Text by Charlie Clark
Over 100 years ago, the celebrated fiction writer H.G. Wells wrote one of the first science fiction novels to explore relations between humans and extraterrestrial beings. The book is one of the most widely commented on in the genre, and it set the tone for understandings around the human connection to other species, a tone inflicted with narratives of violence, conflict and domination.
A fascination with alien life, deep space and science fiction has dominated the research and career of artist Dominique Gonzalez-Foerster, whose exhibition Alienarium 5 is currently on show at The Serpentine Gallery in London.
Speaking about the artist, Bettina Korek and Hans Ulrich Obrist, CEO and Artistic Director of the Serpentine, respectively, say that Dominique Gonzalez-Foerster is an artist synonymous with experimentation, whose career has spanned decades of research into sensorial and existential dimensions of human life. As such, we are honoured that she has accepted our invitation to create a bold, immersive environment that we hope will change the ways that those who experience it think, see and feel. It is with great anticipation that we look forward to inviting audiences to encounter her phenomenological ‘mise-en-espace,’ to quote the artist herself.
In this exhibition, the artist’s first solo show in London since taking over the Turbine Hall at Tate Modern in 2008, Gonzalez-Foerster uses the framework of outer space to explore new modes of interspecies connections.
Through this framework, the artist uses the multimedia exhibition to immerse the audience in a world exploring alien life and our connection to it. Collaborating with a philosopher (Paul B. Preciado), an architect (Martial Galfione), a musician (Julien Perez), a parfumier (Barnabé Fillion), a hair and makeup artist (Mélanie Gerbeaux) and a designer (Ivan Murit), Gonzalez-Foerster builds a world inspired by the science-fictional where our relationships to the extraterrestrial generate holistic experiences in new kinds of space.
Creating immersive speculative fictions for the viewer holds true to a zeitgeist in contemporary art right now, as many artists imagine other possible realities for us to live in through visual art, performance and installation. In Alienarium 5, the artist invents characters and species, such as the invisible ‘Alienflowers’ that reside amongst the exhibition’s installations and populate this imaginary world.
The show is structured into rooms or ‘chambres’, each functioning as a chapter in a text. The artist herself is quoted in the exhibition text as saying she is always fantasising about the idea of writing a book, and this exhibition is a testament to that, even holding space for a bibliography laid out in space 5.
The exhibition is the medium for this multimedia fiction where sound, smell, sight and touch all contribute to the experiential work. The artist draws on each of these senses to create new kinds of space for reading and for dreaming.
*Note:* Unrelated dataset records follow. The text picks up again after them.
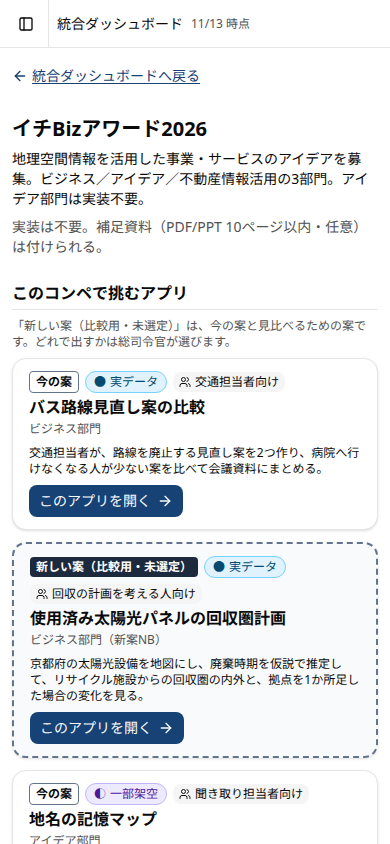
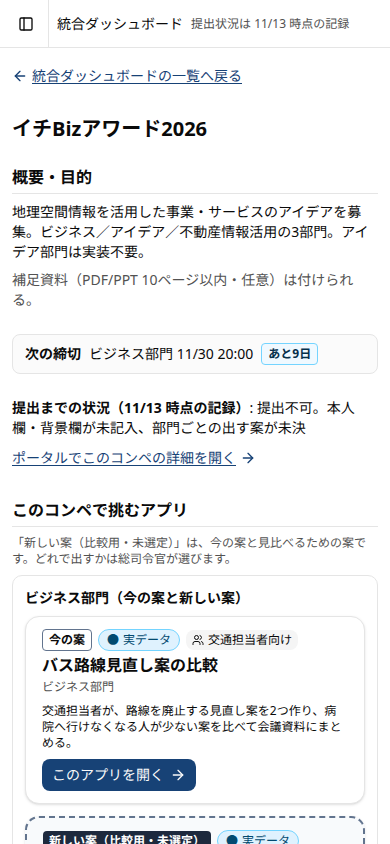
工兵: コンペ概要ページのデザイン審査 中5・軽微L1/L3/L5 を修正

diff --git a/contests/dashboard/src/pages/ContestPage.tsx b/contests/dashboard/src/pages/ContestPage.tsx
@@ -5,7 +5,12 @@ import { DataBadge } from '@/components/shared/DataBadge'
 import { Remaining } from '@/components/shared/Remaining'
 import { CONTESTS, NEW_PLAN_LABEL, getApp, isNewPlan, orderedAppsByContest, type AppMeta } from '@/apps/registry'
 import { CONTEST_INFO } from '@/apps/contests-info'
-import { appUrl, portalUrl } from '@/lib/data'
+import { appUrl, portalOpenUrl, portalUrl } from '@/lib/data'
+import { CONTEST_STATUS } from '@/data/status'
+import { nextDeadline } from '@/apps/contests-info'
+import { asOf } from '@/pages/Progress'
+
+const NO_DESC = '要項に説明の記載なし。'
 
 function Section({ title, children, id }: { title: string; children: React.ReactNode; id: string }) {
   return (
@@ -24,7 +29,7 @@ function Bullets({ items }: { items: string[] }) {
   )
 }
 
-function AppLinkCard({ a, paired }: { a: AppMeta; paired: boolean }) {
+function AppLinkCard({ a }: { a: AppMeta }) {
   const isNew = isNewPlan(a)
   return (
     <Card data-app-card={a.id} className={`flex flex-col gap-2 py-3 ${isNew ? 'border-2 border-dashed border-slate-500 bg-slate-50' : ''}`}>
@@ -33,7 +38,7 @@ function AppLinkCard({ a, paired }: { a: AppMeta; paired: boolean }) {
           {isNew && (
             <span className="rounded bg-slate-800 px-1.5 py-0.5 text-xs font-bold text-white" data-testid="new-plan-tag">{NEW_PLAN_LABEL}</span>
           )}
-          {!isNew && paired && (
+          {!isNew && (
             <span className="rounded border border-slate-500 px-1.5 py-0.5 text-xs font-bold">今の案</span>
           )}
           <DataBadge kind={a.dataKind} />
@@ -70,25 +75,57 @@ export default function ContestPage({ contestId }: { contestId: string }) {
   }
   const apps = orderedAppsByContest(meta.id)
   const hasNew = apps.some(isNewPlan)
+  const status = CONTEST_STATUS[meta.id]
+  const next = nextDeadline(info)
+  // 今の案の直後に対になる新しい案を置く組。組ごとに囲んで見せる
+  const groups = apps.filter((a) => !isNewPlan(a)).map((cur) => ({ cur, items: [cur, ...apps.filter((x) => isNewPlan(x) && x.pairWith === cur.id)] }))
+  const grouped = new Set(groups.flatMap((g) => g.items.map((x) => x.id)))
+  const orphans = apps.filter((a) => !grouped.has(a.id))
+  const implementation = info.summary.includes('実装不要') ? info.implementation.replace(/^実装は不要。/, '') : info.implementation
   const also = (info.alsoApps ?? []).map((x) => ({ ...x, app: getApp(x.id) })).filter((x) => x.app)
   return (
     <article className="mx-auto max-w-5xl space-y-6">
       <a href={portalUrl()} className="inline-flex min-h-8 items-center gap-1 text-sm font-medium text-primary underline underline-offset-2" data-testid="back-portal">
         <ArrowLeft className="size-4" aria-hidden />
-        統合ダッシュボードへ戻る
+        統合ダッシュボードの一覧へ戻る
       </a>
       <header className="space-y-2">
         <h1 className="text-xl font-bold leading-tight">{meta.name}</h1>
-        <p className="text-sm" data-testid="contest-summary">{info.summary}</p>
-        <p className="text-sm text-muted-foreground">{info.implementation}</p>
       </header>
+
+      <Section id="contest-overview" title="概要・目的">
+        <p className="text-sm" data-testid="contest-summary">{info.summary}</p>
+        <p className="text-sm text-muted-foreground">{implementation}</p>
+      </Section>
+
+      {/* 次の締切（残り日数は今日から数える） */}
+      <p className="flex flex-wrap items-center gap-x-2 gap-y-1 rounded-md border bg-muted/40 px-3 py-2 text-sm" data-testid="next-deadline">
+        <span className="font-bold">次の締切</span>
+        <span>{next.label} {next.text}</span>
+        <Remaining at={next.at} />
+      </p>
+
+      {/* 提出までの状況（ポータルの詳細欄と同じ文言）と、ポータルでそのコンペの詳細を開くリンク */}
+      <p className="space-y-1 text-sm" data-testid="contest-status">
+        <span className="block"><span className="font-bold">提出までの状況（{asOf} 時点の記録）</span>: {status.gap}</span>
+        <a href={portalOpenUrl(meta.id)} className="inline-flex min-h-8 items-center gap-1 font-medium text-primary underline underline-offset-2" data-testid="open-in-portal">
+          ポータルでこのコンペの詳細を開く <ArrowRight className="size-4" aria-hidden />
+        </a>
+      </p>
 
       <Section id="contest-apps" title="このコンペで挑むアプリ">
         {hasNew && (
           <p className="text-xs text-muted-foreground">「{NEW_PLAN_LABEL}」は、今の案と見比べるための案です。どれで出すかは総司令官が選びます。</p>
         )}
-        <div className="grid gap-3 sm:grid-cols-2 xl:grid-cols-3">
-          {apps.map((a) => <AppLinkCard key={a.id} a={a} paired={apps.some((x) => isNewPlan(x) && x.pairWith === a.id)} />)}
+        <div className="space-y-4">
+          {[...groups.map((g) => ({ key: g.cur.id, title: g.cur.division, items: g.items })), ...(orphans.length ? [{ key: 'other', title: 'その他', items: orphans }] : [])].map((g) => (
+            <div key={g.key} className="rounded-lg border p-3" data-app-group={g.key}>
+              <h3 className="mb-2 text-sm font-bold">{g.title}{g.items.length > 1 ? '（今の案と新しい案）' : ''}</h3>
+              <div className="grid gap-3 sm:grid-cols-2">
+                {g.items.map((a) => <AppLinkCard key={a.id} a={a} />)}
+              </div>
+            </div>
+          ))}
         </div>
         {also.map((x) => (
           <p key={x.id} className="text-sm">
@@ -111,17 +148,18 @@ export default function ContestPage({ contestId }: { contestId: string }) {
         </ul>
       </Section>
 
-      <Section id="contest-criteria" title={`審査基準（${info.criteriaTitle}）`}>
+      <Section id="contest-criteria" title={info.criteriaTitle.includes('審査基準') ? info.criteriaTitle : '審査基準'}>
+        {!info.criteriaTitle.includes('審査基準') && <p className="text-xs text-muted-foreground">{info.criteriaTitle}</p>}
         <ul className="space-y-1.5 text-sm">
           {info.criteria.map((c) => (
             <li key={c.name}>
               <span className="font-medium">{c.name}</span>
               {c.tag && <span className="ml-1.5 rounded border px-1 py-px text-xs">{c.tag}</span>}
-              <span className="block text-muted-foreground">{c.desc}</span>
+              {c.desc !== NO_DESC && <span className="block text-muted-foreground">{c.desc}</span>}
             </li>
           ))}
         </ul>
-        <p className="text-xs text-muted-foreground">{info.criteriaNote}</p>
+        <p className="text-xs text-muted-foreground">{info.criteria.some((c) => c.desc === NO_DESC) && '各項目の説明は要項に記載なし。'}{info.criteriaNote}</p>
       </Section>
 
       <Section id="contest-conditions" title="主な応募条件・注意点">

diff --git a/contests/dashboard/src/components/layout/AppShell.tsx b/contests/dashboard/src/components/layout/AppShell.tsx
@@ -1,4 +1,4 @@
-import { useState } from 'react'
+import { useEffect, useState } from 'react'
 import { ChevronRight } from 'lucide-react'
 import { Separator } from '@/components/ui/separator'
 import {
@@ -28,6 +28,14 @@ function PortalSidebar({ activeContest }: { activeContest?: string }) {
   const groups = contestsByDeadline()
     .map((i) => CONTESTS.find((c) => c.id === i.id)!)
     .map((c) => ({ c, apps: orderedAppsByContest(c.id).filter((a) => matchesAppQuery(a, q)) }))
+  // コンペ画面を開いたとき、そのコンペ名がサイドバー内で見える位置まで、サイドバーの中だけをスクロールする（本文は動かさない）
+  useEffect(() => {
+    if (!activeContest) return
+    const link = document.querySelector<HTMLElement>(`[data-contest-link="${activeContest}"]`)
+    const box = link?.closest<HTMLElement>('[data-sidebar="content"]')
+    if (!link || !box) return
+    box.scrollTop += link.getBoundingClientRect().top - box.getBoundingClientRect().top - 8
+  }, [activeContest])
   const hits = groups.reduce((n, g) => n + g.apps.length, 0)
   return (
     <Sidebar>
@@ -59,16 +67,18 @@ function PortalSidebar({ activeContest }: { activeContest?: string }) {
         {/* 本文の一覧と同じ、締切の近い順 */}
         {groups.filter((g) => g.apps.length).map(({ c, apps }) => (
           <SidebarGroup key={c.id}>
-            <SidebarGroupLabel asChild className="h-auto whitespace-normal py-1 leading-tight text-sidebar-foreground underline underline-offset-2 hover:bg-sidebar-accent">
+            <SidebarGroupLabel asChild className={`h-auto min-h-10 whitespace-normal border-l-4 py-1.5 text-sm font-bold leading-tight text-sidebar-foreground underline underline-offset-2 hover:bg-sidebar-accent ${activeContest === c.id ? 'border-primary bg-sidebar-accent' : 'border-transparent'}`}>
               <a
                 href={contestUrl(c.id)}
                 data-contest-link={c.id}
                 aria-current={activeContest === c.id ? 'page' : undefined}
                 title={`${c.name}の概要・目的・審査基準を見る`}
-                className={activeContest === c.id ? 'font-bold' : undefined}
               >
                 {c.name}
-                <ChevronRight className="ml-auto size-3 shrink-0" aria-hidden />
+                <span className="ml-auto flex shrink-0 items-center gap-0.5 pl-1 text-xs font-normal no-underline">
+                  {activeContest === c.id ? '表示中' : '概要'}
+                  <ChevronRight className="size-4" aria-hidden />
+                </span>
               </a>
             </SidebarGroupLabel>
             <SidebarGroupContent>
@@ -112,7 +122,7 @@ export function AppShell({ children, activeContest }: { children: React.ReactNod
             <SidebarTrigger aria-label="メニューを開閉" />
             <Separator orientation="vertical" className="h-5" />
             <a href={portalUrl()} className="text-sm font-medium hover:underline">統合ダッシュボード</a>
-            <span className="text-xs text-muted-foreground">{asOf} 時点</span>
+            <span className="text-xs text-muted-foreground">提出状況は {asOf} 時点の記録</span>
           </header>
           <main className="min-w-0 flex-1 p-3 md:p-6">{children}</main>
         </SidebarInset>

diff --git a/contests/dashboard/src/components/layout/StandaloneShell.tsx b/contests/dashboard/src/components/layout/StandaloneShell.tsx
@@ -52,7 +52,7 @@ function ShellBody({ appId, children }: { appId: string; children: ReactNode }) 
               <a
                 href={contestUrl(contest.id)}
                 data-testid="contest-link"
-                className="shrink-0 rounded-md px-1.5 py-0.5 text-xs font-medium text-primary underline underline-offset-2 hover:bg-accent"
+                className="inline-flex min-h-11 shrink-0 items-center rounded-md px-2 text-xs font-medium text-primary underline underline-offset-2 hover:bg-accent md:min-h-8"
               >
                 {contest.short}の概要
               </a>
@@ -77,7 +77,7 @@ function ShellBody({ appId, children }: { appId: string; children: ReactNode }) 
                 key={n.id}
                 href={appUrl(n.id)}
                 data-testid="compare-new-link"
-                className="shrink-0 rounded-md px-1.5 py-0.5 text-xs font-medium text-primary underline underline-offset-2 hover:bg-accent"
+                className="inline-flex min-h-11 shrink-0 items-center rounded-md px-2 text-xs font-medium text-primary underline underline-offset-2 hover:bg-accent md:min-h-8"
               >
                 新案「{n.name}」と見比べる
               </a>
@@ -88,7 +88,7 @@ function ShellBody({ appId, children }: { appId: string; children: ReactNode }) 
                 href={appUrl(n.id)}
                 data-testid="also-compared-link"
                 title={`「${n.name}」と見比べる`}
-                className="shrink-0 rounded-md px-1.5 py-0.5 text-xs font-medium text-primary underline underline-offset-2 hover:bg-accent"
+                className="inline-flex min-h-11 shrink-0 items-center rounded-md px-2 text-xs font-medium text-primary underline underline-offset-2 hover:bg-accent md:min-h-8"
               >
                 「{n.name}」と見比べる
               </a>

diff --git a/contests/dashboard/src/lib/data.ts b/contests/dashboard/src/lib/data.ts
@@ -13,6 +13,11 @@ export function portalUrl(): string {
   return `${siteRoot()}index.html`
 }
 
+/** ポータルで、そのコンペの詳細を開いた状態の URL（既存の #open=<id> 形式） */
+export function portalOpenUrl(contestId: string): string {
+  return `${siteRoot()}index.html#open=${contestId}`
+}
+
 /** ?from=<コンペ id> で開かれたとき、そのコンペ id（戻り先のタブ用）。知らない値は無視する */
 export function fromContest(): string | undefined {
   if (typeof window === 'undefined') return undefined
Such as in ‘la Chambre Humaine’, the viewer is invited to lie on a plush velvet circular bed to contemplate and dream. Or in ‘le planète close’, which plays with modes of display by only allowing the viewer to see the alien installation via a series of tiny holes in the wall. Here, the smell becomes the dominant means of interacting with the creature inside through the unfamiliar scent around the small viewing windows.
All of these different spaces are held together by a printed carpet that is first encountered upon entering the exhibition. Titled “Planet Carpet (Uranus)”, the work is based on a picture of Uranus that has been edited to be saturated with colour. The carpet is spread throughout the show and holds together the world that Gonzalez-Foerster and her collaborators have built.
Viewers can have an embodied experience of this world through the VR experience that allows each person to become an alien species and move about deep space slowly and meditatively, encountering other extraterrestrials along the way. Each species you meet changes the being you inhabit in a fun and colourful way, reflecting on what interspecies connections could look like.
This exhibition explores in a playful but experimental way how we can build new worlds for ourselves and forge new connections. It draws on an encyclopaedic level of references to look at how culture(s) shapes our worlds and creates new spaces for us to contemplate and dream. Where narratives of violence once dominated stories around human interactions with extraterrestrial life, Dominique Gonzalez-Foerster builds a world where aliens could be in love with humans and explores how that might make us feel.
Alienarium 5 runs until 04 September 2022.